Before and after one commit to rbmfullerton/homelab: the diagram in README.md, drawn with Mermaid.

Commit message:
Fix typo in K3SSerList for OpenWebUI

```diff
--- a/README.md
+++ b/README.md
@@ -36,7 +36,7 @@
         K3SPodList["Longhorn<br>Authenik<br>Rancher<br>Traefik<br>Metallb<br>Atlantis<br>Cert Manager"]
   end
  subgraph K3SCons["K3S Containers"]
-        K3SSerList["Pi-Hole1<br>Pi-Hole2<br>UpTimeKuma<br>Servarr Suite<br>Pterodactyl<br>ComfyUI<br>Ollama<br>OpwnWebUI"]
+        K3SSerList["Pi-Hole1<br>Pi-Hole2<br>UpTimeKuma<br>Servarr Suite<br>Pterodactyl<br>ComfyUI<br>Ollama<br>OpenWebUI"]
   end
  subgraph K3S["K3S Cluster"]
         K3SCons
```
...
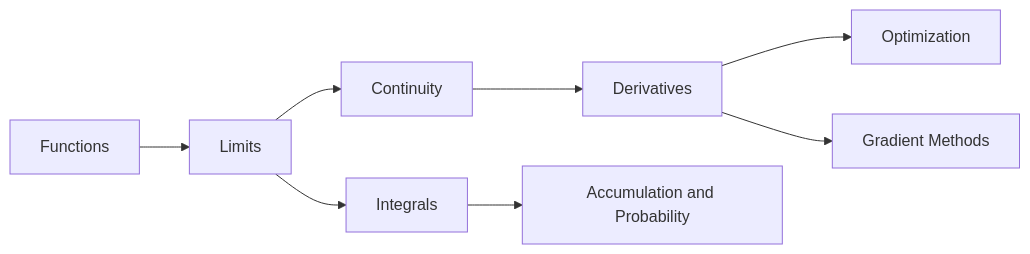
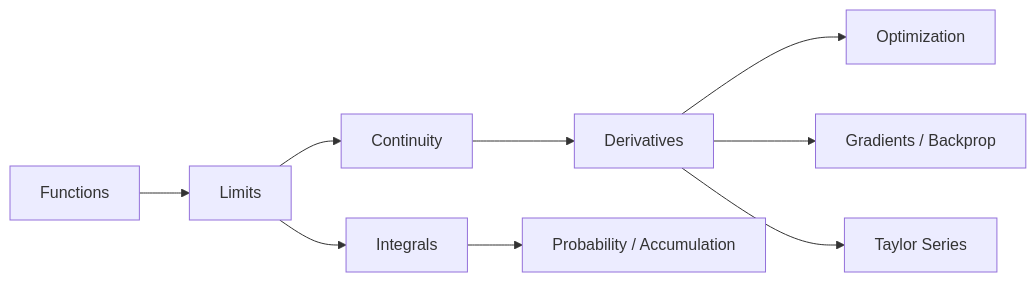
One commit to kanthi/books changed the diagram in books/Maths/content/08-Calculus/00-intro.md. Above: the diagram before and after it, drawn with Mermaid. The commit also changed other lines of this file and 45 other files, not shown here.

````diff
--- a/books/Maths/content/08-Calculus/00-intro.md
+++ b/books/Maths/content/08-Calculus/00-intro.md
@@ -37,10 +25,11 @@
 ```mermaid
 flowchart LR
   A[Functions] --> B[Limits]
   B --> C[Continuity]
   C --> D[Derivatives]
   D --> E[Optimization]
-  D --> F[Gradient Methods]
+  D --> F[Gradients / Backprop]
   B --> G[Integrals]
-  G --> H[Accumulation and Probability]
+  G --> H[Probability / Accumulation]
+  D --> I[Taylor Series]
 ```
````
...
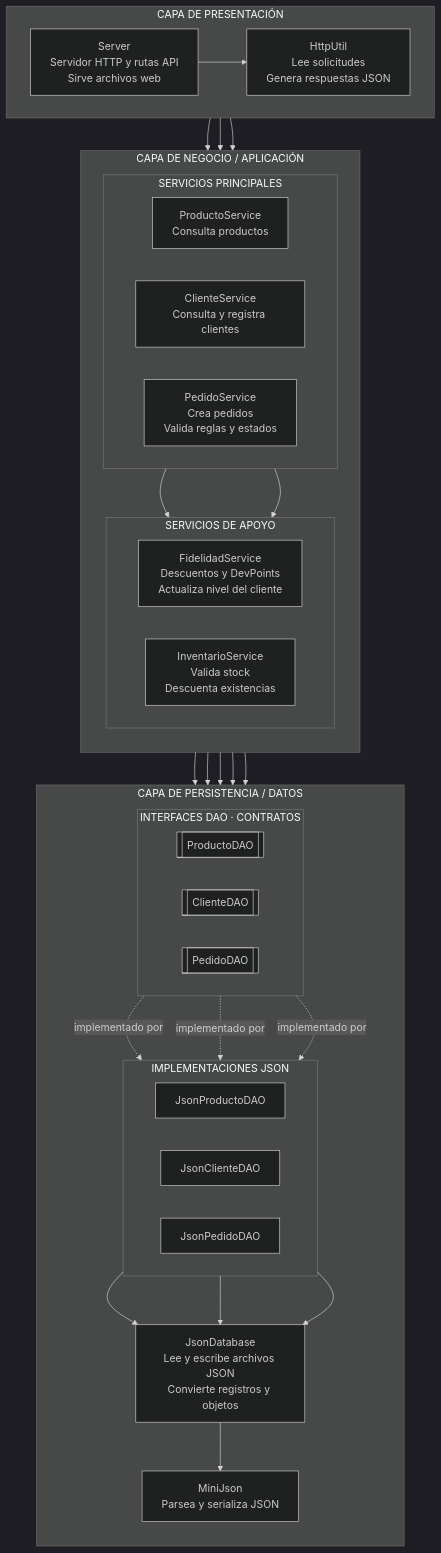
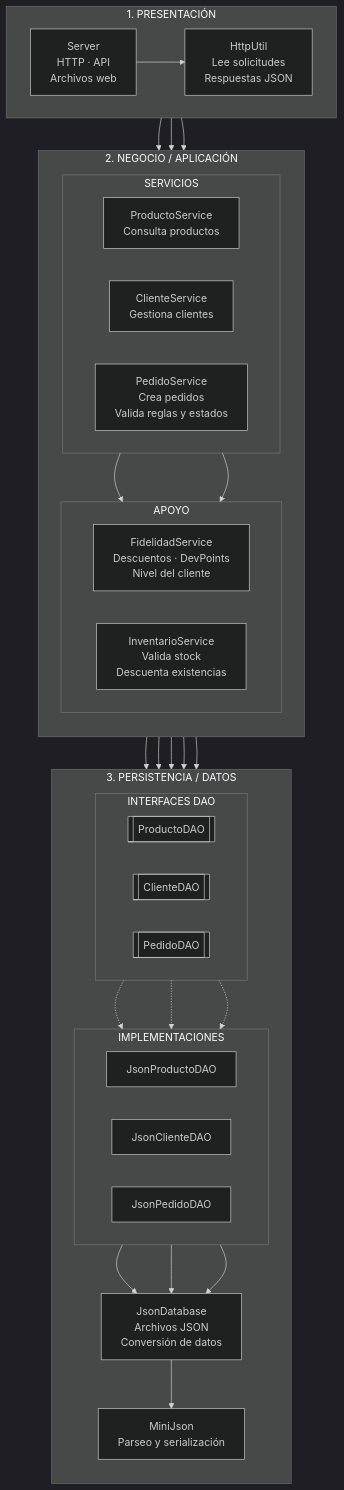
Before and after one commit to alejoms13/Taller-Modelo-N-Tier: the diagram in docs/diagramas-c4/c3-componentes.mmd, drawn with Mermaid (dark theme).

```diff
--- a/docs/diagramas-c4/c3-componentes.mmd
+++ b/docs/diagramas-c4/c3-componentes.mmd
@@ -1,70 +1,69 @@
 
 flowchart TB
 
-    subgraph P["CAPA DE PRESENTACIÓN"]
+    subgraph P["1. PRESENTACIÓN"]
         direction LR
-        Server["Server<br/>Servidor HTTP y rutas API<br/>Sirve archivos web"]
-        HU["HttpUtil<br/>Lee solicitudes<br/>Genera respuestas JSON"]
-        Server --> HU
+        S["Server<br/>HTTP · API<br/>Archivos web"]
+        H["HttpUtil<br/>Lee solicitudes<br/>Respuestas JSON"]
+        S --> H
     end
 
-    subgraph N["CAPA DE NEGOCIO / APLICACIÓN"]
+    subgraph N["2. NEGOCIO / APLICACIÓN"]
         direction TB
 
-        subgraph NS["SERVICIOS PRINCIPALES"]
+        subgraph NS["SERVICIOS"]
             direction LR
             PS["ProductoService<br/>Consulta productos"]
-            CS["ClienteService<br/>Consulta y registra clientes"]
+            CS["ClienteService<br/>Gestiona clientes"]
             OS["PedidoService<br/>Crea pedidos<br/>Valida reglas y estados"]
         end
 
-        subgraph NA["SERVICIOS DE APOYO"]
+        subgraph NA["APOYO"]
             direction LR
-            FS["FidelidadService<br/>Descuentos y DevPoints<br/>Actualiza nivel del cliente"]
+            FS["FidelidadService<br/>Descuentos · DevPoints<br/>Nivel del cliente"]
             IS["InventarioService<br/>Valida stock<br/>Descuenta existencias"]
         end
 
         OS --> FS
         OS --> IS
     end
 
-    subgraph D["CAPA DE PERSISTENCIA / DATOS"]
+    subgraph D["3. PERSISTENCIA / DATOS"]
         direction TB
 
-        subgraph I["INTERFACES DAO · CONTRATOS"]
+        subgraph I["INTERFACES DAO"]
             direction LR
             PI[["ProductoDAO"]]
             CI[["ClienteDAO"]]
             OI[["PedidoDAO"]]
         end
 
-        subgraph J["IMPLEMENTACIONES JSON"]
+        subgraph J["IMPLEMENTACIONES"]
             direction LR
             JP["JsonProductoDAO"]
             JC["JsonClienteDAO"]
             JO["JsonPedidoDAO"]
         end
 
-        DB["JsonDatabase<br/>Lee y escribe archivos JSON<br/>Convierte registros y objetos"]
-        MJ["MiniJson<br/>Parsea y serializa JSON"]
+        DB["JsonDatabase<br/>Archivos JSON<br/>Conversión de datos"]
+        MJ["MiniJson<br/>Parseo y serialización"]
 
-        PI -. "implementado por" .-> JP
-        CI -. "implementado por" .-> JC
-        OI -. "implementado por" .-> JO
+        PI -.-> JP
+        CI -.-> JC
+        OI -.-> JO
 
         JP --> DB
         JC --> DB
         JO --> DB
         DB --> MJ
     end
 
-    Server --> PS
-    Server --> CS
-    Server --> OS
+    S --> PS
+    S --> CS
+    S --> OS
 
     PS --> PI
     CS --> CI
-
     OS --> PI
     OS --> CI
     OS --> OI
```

• [TASK TO CARRY OUT]
Answer with one number: how many lines of the entries above include the word "Ollama".

• [PROBLEM SOLUTION]
2